━━━━━ RECORD EXTRACTS

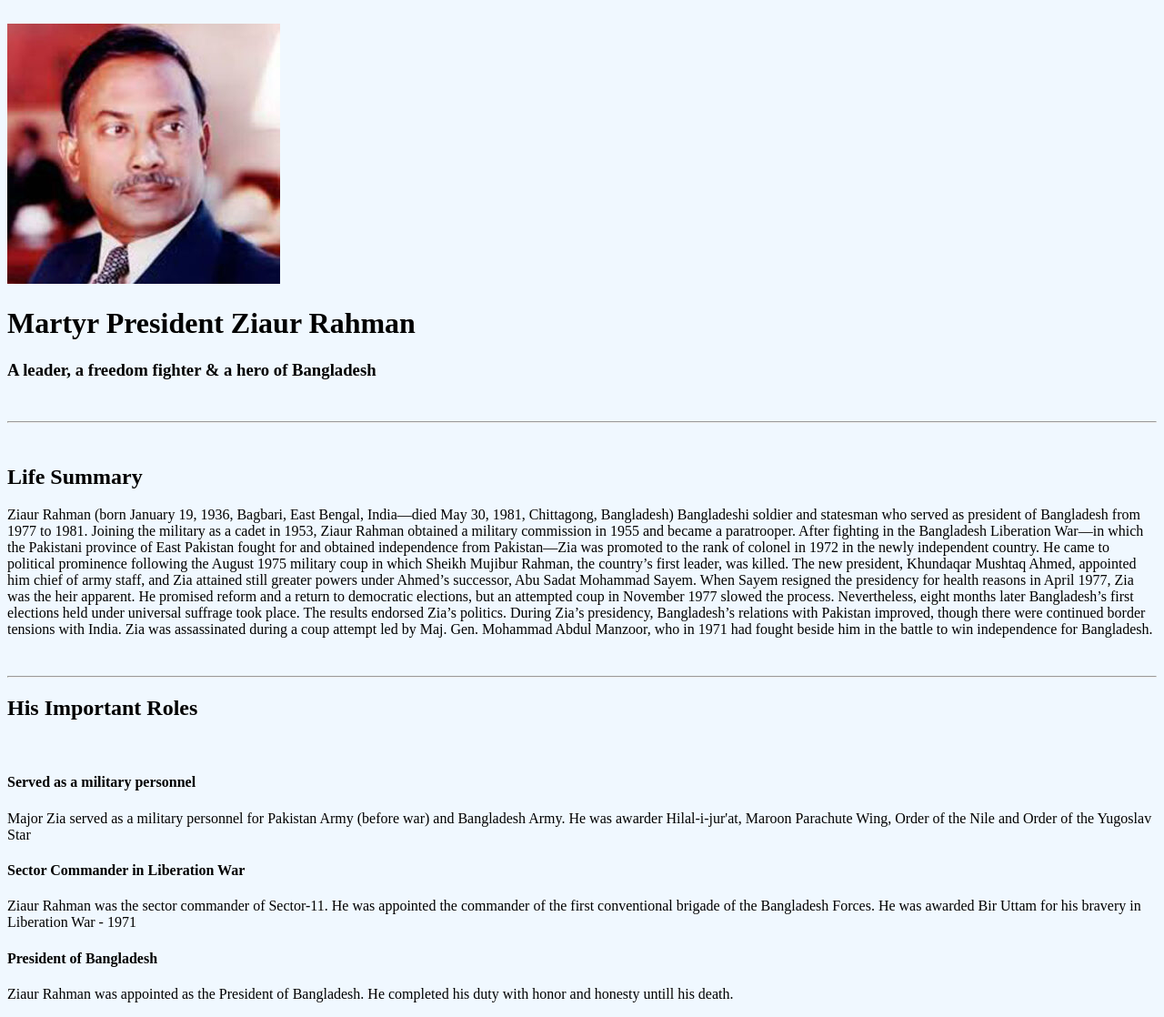
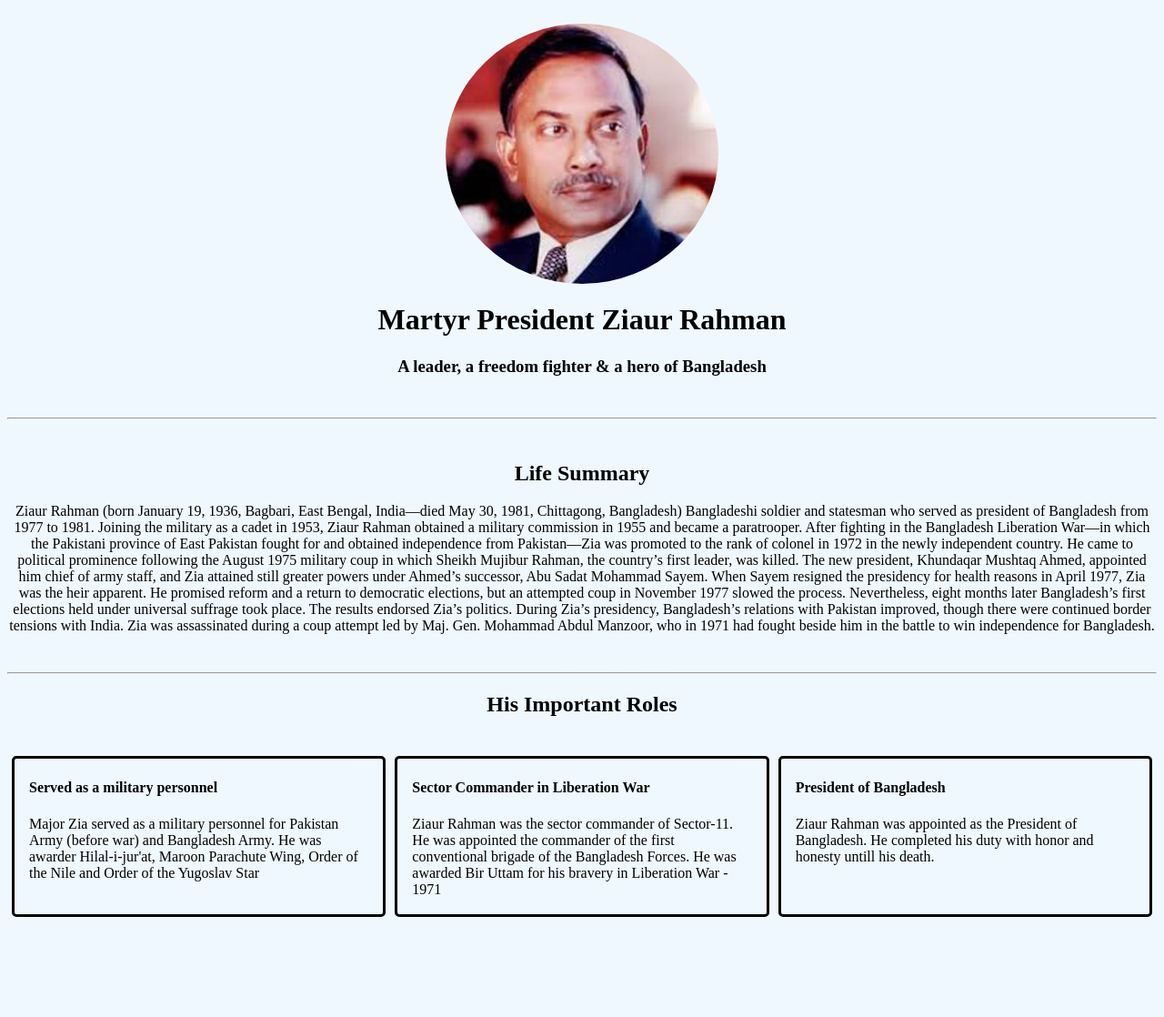
Before and after one commit to JabirH0ssain/zia-website, a plain HTML site: page index.html in a window 1280 px wide. Shown: the whole page at 91% size. After the commit the page ends 1021 px from the top, so only its background shows below. Drawn offline with Linux system fonts and the light colour scheme.

Commit message:
Added CSS to the website

```diff
--- a/index.html
+++ b/index.html
@@ -4,6 +4,7 @@
     <meta charset="UTF-8">
     <meta name="viewport" content="width=device-width, initial-scale=1.0">
     <title>Zia's Website</title>
+    <link rel="stylesheet" href="style/ziia.css">
 </head>
 <body style="background-color: aliceblue;">
     <br>
--- /dev/null
+++ b/style/ziia.css
@@ -0,0 +1,51 @@
+
+
+.center{
+    border-radius: 50%;
+    display: block;
+    margin-left: auto;
+    margin-right: auto;
+
+}
+
+.info{
+    text-align: center;
+}
+
+.about{
+    text-align: center;
+}
+
+.imp{
+    text-align: center;
+}
+
+.card1{
+    border: 3px solid black;
+    box-shadow: o 4px 8px 0 rgba(0, 0, 0, 0.2);
+    padding: 2px 16px;
+    border-radius: 5px;
+    width: 30%;
+    margin: 5px;
+}
+.card2{
+    border: 3px solid black;
+    box-shadow: o 4px 8px 0 rgba(0, 0, 0, 0.2);
+    padding: 2px 16px;
+    border-radius: 5px;
+    width: 30%;
+    margin: 5px;
+
+}
+.card3{
+    border: 3px solid black;
+    box-shadow: o 4px 8px 0 rgba(0, 0, 0, 0.2);
+    padding: 2px 16px;
+    border-radius: 5px;
+    width: 30%;
+    margin: 5px;
+}
+
+.flex{
+    display: flex;
+}
```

━━━━━━━━━━

Repeat each line of the records exactly. Do not include the pictures.

→ OUTPUT:
Before and after one commit to JabirH0ssain/zia-website, a plain HTML site: page index.html in a window 1280 px wide. Shown: the whole page at 91% size. After the commit the page ends 1021 px from the top, so only its background shows below. Drawn offline with Linux system fonts and the light colour scheme.

Commit message:
Added CSS to the website

```diff
--- a/index.html
+++ b/index.html
@@ -4,6 +4,7 @@
     <meta charset="UTF-8">
     <meta name="viewport" content="width=device-width, initial-scale=1.0">
     <title>Zia's Website</title>
+    <link rel="stylesheet" href="style/ziia.css">
 </head>
 <body style="background-color: aliceblue;">
     <br>
--- /dev/null
+++ b/style/ziia.css
@@ -0,0 +1,51 @@
+
+
+.center{
+    border-radius: 50%;
+    display: block;
+    margin-left: auto;
+    margin-right: auto;
+
+}
+
+.info{
+    text-align: center;
+}
+
+.about{
+    text-align: center;
+}
+
+.imp{
+    text-align: center;
+}
+
+.card1{
+    border: 3px solid black;
+    box-shadow: o 4px 8px 0 rgba(0, 0, 0, 0.2);
+    padding: 2px 16px;
+    border-radius: 5px;
+    width: 30%;
+    margin: 5px;
+}
+.card2{
+    border: 3px solid black;
+    box-shadow: o 4px 8px 0 rgba(0, 0, 0, 0.2);
+    padding: 2px 16px;
+    border-radius: 5px;
+    width: 30%;
+    margin: 5px;
+
+}
+.card3{
+    border: 3px solid black;
+    box-shadow: o 4px 8px 0 rgba(0, 0, 0, 0.2);
+    padding: 2px 16px;
+    border-radius: 5px;
+    width: 30%;
+    margin: 5px;
+}
+
+.flex{
+    display: flex;
+}
```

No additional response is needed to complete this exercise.